Summary Report: Toned Papers, Part 2

Toned Papers, Part 2:
More recently I've been exploring how a base tone washed on paper contributes to the drawing I’m doing. Starting March/April of this year (2016), I began using washes of more vivid hues. 
I found a paper I like, Stonehenge light weight, and began using Daler Rowney FW acrylic ink for the colour washes. The drawing is done with Cretacolour Nero oil-base pencils.
There are certain limitations. I stretch the paper to wash colour on, but it’s thin enough that working in water media while drawing would buckle the surface a lot. The colour layer can come off with heavier erasing, so I try to keep erasures to a minimum.
It’s having promising results so far, and allows for a few directions of exploration, making images of people. I hope you are enjoying these as well- I’m having a good time making them. You can follow the progress of this on my tumblr.

Recap: 2006 - 2011, the newsprint years

Newsprint Drawings:
The human form never ceases to fascinate me, and I have always enjoyed making images of people’s bodies.
Newsprint does not have great archival value, but I really enjoy it as a surface to draw on. In fact, I’d rate it as my favourite surface to draw on. In the mid-2000′s  I gave over a lot of time to what I think of as `direct drawing’: no under-sketching, minimal planning and no erasure. I was using 24″ x 26″ sheets of newsprint, with Conte Crayon. 
I felt at the time like it was the most honest working process, and there was an energy, a confidence and a vitality to the drawings. These are a few of them.  The big sheets of paper made for very physical drawing, and I found the `grain’ of the shading strokes worked very well for shadow on skin. 
Using any material over an extended period of time, the speed and confidence of handling ramps up. By 2010, I was able to get good strong images done in 10 - 15 minutes, and 25 minutes or up got into overworking territory. (There is no rule anywhere that drawing has to be a speed process, but fast drawing has a certain urgency embedded in it, and short time spans allow people to do a lot more with their bodies.) 
At the time, I did not feel I could ethically sell work like these due to newsprint’s rate of decay. (But I am re-thinking just how vulnerable it is, especially if mounted on a good support - for sure, it would go through colour changes) . But by the end of 2010, I resolved to find smaller, not-too-costly media that would allow for what I liked about the newsprint drawings to happen on a better-quality surface. that investigation has led through a lot of different materials and papers that I’ve tried since then.
There is a certain special quality and luminance of shading to Conte crayon on newsprint, and the nuance of it gets lost  in the translation to other papers. I look back at all these  Conte/newsprint drawings and studies as a bit of a `golden age’ for me - they were so easy and fun to do, and people enjoyed seeing them. But looking back through my archive, many weren’t that strong after all.
If you look at posts here from Oct 2012 on back,, you can judge for yourself. Out of four or five thousand studies, maybe 20% are the stronger ones, at least in hindsight.

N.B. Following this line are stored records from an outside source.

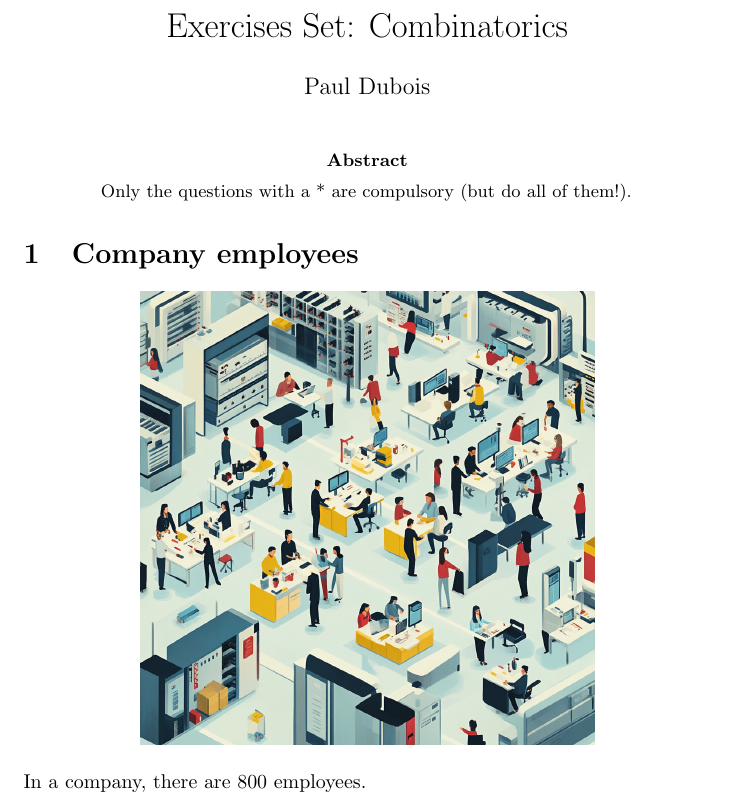
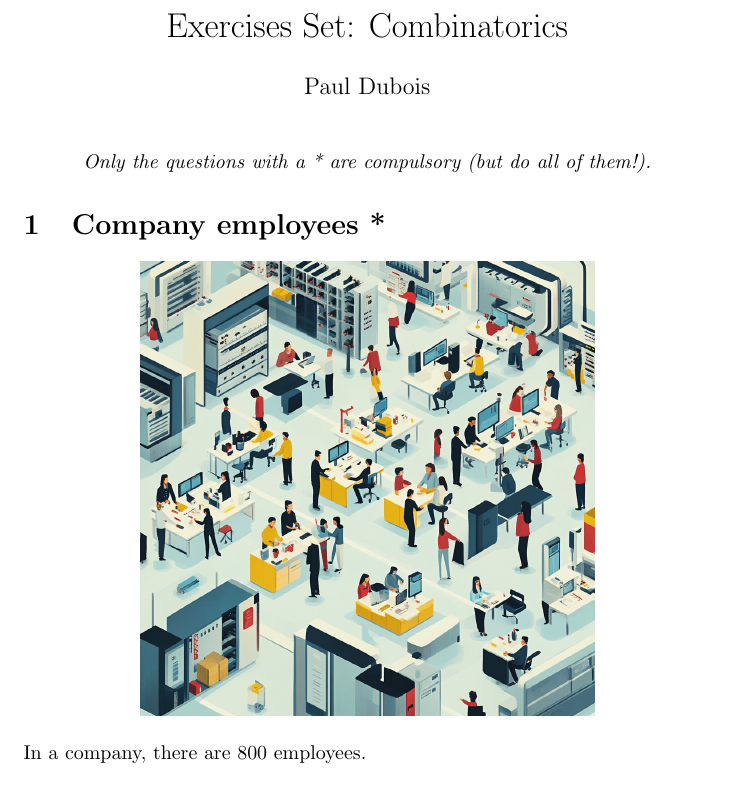
Before and after one commit to pauldubois98/RefresherMaths2024, a LaTeX problem sheet (SessionCombinatorics/ExercisesCombinatorics.tex): part of page 1 of 5, cut so that both start at the same text. Compiled offline with pdfLaTeX.

Commit message:
added compulsary exercises

```diff
--- a/SessionCombinatorics/ExercisesCombinatorics.tex
+++ b/SessionCombinatorics/ExercisesCombinatorics.tex
@@ -28,11 +28,11 @@
 
 	\maketitle
 
-	\begin{abstract}
-		Only the questions with a * are compulsory (but do all of them!).
-	\end{abstract}
+	\begin{center}
+		\textit{Only the questions with a * are compulsory (but do all of them!).}
+	\end{center}
 
-	\section{Company employees}
+	\section{Company employees *}
 	\begin{center}
 		\includegraphics[height=8cm]{company.png}
 	\end{center}
```
Also changed, not shown: SessionCombinatorics/ExercisesCombinatorics.tex (4 more changed lines).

Friday, April 8, 2016

Entry for Mar 28, 2016

Most of the work I'm posting these days is a selection of more resolved studies, and they are going on my tumblr..
Once in a while I'll post more complete set of gestures, or occasional process things here, but mostly this is now an archive.

Paris was working at the Hashtag Gallery's Monday night session, and this is a mix of 1-minute, 2-minute and 5-minute studies from there:

Tuesday, March 1, 2016

Entry for Feb.16, 2016

On that Tuesday, Lauren was the volunteer model at the Ben Navaee Gallery drawing session. These are at top, a sheet of 10-minute and 15-minute studies, a 10-minute head study, a sheet of 5-minute heads, and some shorter gesture studies below.
The top sheet is Canson Bristol paper prepared with a wash of India ink. The others are all on Canson Recycled Sketch paper. All are on 18 x 18" sheets of paper, done with oil-based Koh-I-Nooor Negro pencil refills.